__Problem statement__:
Line by line, check the data for the string "function" and state how many lines have it, nothing more.

__Entries provided__:
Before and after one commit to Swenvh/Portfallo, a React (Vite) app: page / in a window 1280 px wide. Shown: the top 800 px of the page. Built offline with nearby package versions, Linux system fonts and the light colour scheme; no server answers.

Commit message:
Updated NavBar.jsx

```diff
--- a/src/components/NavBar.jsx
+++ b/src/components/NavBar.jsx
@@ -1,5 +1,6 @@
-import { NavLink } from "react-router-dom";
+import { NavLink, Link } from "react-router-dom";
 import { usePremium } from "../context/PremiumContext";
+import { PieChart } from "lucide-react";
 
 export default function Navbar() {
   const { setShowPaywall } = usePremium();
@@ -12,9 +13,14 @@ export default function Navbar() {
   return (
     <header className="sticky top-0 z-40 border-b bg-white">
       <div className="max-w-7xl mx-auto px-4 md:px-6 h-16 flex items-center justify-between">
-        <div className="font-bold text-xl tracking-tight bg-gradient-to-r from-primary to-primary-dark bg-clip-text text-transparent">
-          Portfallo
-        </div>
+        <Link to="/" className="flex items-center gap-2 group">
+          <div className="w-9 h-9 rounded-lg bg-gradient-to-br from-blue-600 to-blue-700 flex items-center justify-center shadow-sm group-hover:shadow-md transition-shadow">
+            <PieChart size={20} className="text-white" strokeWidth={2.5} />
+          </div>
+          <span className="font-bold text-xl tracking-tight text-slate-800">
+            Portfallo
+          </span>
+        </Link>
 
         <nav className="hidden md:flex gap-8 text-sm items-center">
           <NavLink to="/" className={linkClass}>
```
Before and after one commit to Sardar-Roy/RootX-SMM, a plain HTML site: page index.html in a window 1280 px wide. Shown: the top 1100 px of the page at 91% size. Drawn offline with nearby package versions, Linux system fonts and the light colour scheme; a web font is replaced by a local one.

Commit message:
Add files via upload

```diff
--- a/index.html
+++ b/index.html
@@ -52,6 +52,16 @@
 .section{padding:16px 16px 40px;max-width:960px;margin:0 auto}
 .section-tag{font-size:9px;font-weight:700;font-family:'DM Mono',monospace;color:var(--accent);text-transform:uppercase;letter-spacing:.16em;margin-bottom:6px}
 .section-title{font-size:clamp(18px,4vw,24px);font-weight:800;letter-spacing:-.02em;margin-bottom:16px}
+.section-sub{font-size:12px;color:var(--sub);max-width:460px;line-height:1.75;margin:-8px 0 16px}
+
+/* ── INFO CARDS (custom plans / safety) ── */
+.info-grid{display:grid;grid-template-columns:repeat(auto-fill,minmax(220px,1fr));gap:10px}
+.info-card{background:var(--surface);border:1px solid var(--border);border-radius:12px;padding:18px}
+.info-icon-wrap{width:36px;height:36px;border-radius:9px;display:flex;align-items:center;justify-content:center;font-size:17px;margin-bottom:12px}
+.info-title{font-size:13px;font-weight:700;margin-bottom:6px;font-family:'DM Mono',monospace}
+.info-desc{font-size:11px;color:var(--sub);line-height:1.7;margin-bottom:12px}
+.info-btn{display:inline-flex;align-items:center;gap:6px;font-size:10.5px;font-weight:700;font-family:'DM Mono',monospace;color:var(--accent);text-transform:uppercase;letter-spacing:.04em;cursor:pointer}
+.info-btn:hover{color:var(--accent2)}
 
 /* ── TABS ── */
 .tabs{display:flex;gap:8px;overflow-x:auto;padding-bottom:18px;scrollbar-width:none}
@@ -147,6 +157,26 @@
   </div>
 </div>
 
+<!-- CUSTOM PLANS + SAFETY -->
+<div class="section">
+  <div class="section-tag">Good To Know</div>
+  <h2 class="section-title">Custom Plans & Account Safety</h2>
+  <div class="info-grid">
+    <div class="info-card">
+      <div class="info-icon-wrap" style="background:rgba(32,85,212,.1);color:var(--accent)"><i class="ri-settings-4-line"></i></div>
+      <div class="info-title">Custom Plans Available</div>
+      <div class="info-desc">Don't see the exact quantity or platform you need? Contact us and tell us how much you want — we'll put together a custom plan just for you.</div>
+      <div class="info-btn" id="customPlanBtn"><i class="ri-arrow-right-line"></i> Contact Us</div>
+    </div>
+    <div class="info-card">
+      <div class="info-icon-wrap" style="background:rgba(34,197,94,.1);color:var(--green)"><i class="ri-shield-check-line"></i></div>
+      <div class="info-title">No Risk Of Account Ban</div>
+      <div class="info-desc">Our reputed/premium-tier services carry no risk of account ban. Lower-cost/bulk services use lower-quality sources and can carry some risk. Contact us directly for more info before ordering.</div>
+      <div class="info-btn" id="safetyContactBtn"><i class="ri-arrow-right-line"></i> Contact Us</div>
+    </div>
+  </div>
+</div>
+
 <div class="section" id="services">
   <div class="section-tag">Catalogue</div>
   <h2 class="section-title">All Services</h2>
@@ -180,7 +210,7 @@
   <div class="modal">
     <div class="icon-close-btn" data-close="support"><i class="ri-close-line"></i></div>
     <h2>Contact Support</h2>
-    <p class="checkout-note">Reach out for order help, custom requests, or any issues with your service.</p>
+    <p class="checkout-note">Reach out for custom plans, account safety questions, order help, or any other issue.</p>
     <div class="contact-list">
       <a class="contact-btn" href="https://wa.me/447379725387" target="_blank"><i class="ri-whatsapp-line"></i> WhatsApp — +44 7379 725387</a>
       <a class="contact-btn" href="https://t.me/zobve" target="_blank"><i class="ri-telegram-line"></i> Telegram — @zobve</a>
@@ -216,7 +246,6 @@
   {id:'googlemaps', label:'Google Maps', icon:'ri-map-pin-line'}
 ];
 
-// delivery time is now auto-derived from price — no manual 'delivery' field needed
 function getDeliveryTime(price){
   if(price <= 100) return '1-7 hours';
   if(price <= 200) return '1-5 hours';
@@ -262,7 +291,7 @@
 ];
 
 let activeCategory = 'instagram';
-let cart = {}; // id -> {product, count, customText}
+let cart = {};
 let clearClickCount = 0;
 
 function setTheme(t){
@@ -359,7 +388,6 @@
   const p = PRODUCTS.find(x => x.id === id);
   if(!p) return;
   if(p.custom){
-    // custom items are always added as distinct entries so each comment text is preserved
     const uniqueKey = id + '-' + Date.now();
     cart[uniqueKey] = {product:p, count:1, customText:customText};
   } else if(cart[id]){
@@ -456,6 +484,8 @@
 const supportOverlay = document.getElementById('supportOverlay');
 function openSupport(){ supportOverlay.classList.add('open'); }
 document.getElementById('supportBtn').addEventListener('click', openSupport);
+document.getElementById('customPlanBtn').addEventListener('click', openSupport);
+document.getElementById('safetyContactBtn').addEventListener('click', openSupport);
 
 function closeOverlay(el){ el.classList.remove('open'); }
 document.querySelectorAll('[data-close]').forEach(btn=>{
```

__Output of the task__:
6